Nephew of Asita (Kāladevala). When Asita realized that he would not live to see the Buddha, he sought out Nālaka and asked him to leave the world at once and become an ascetic and hold himself in readiness to profit by the Buddha's Enlightenment.
This Nālaka did, though possessing eighty thousand crores of wealth, and he spent his time in Himavā. When the time came, he visited the Buddha seven days after the Buddha's first sermon and questioned him on the Moneyyapatipadā (also called the Nālakapatipadā, because it is included in the Nālaka Sutta). Nālaka retired once more into Himavā and there attained arahantship. There he spent seven months leaning against a golden rock, practising patipadā in its highest form. After his death the Buddha, with his monks, visited the scene of his death, cremated his remains, and had a cetiya built over them.
It is said that Nālaka’s aspiration to learn and practise the Moneyyapatipadā was made in the time of Padumuttara Buddha. J.i.55; SNA.ii.483ff., 501. The story as drawn from Tibetan sources differs greatly from this story. (See, e.g. Rockhill: op. cit., p. 18, 45 f).

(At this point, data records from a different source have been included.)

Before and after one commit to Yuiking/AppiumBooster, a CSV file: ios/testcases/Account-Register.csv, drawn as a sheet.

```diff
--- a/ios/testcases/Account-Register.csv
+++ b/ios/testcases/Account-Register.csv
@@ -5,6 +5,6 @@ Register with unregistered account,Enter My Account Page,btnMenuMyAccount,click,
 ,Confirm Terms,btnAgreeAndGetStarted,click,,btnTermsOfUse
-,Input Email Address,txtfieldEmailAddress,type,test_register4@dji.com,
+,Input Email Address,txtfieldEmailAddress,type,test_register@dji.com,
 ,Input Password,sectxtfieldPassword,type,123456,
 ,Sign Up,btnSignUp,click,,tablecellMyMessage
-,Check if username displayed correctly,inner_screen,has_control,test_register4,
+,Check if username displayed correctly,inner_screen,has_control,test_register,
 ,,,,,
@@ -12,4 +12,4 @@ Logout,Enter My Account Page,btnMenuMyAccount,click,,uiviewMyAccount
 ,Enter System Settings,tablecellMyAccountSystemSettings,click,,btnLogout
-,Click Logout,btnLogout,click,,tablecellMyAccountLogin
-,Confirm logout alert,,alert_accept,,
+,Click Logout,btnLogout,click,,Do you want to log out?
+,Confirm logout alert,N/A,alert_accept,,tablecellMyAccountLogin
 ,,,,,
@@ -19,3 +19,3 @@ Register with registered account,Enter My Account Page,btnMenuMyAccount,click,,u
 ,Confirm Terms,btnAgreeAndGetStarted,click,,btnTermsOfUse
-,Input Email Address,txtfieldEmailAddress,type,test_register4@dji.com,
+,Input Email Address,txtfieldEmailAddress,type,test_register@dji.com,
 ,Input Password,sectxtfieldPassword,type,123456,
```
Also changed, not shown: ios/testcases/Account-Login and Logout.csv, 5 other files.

In the Mahāvastu (iii.380, 387) he is called Kātyāyana.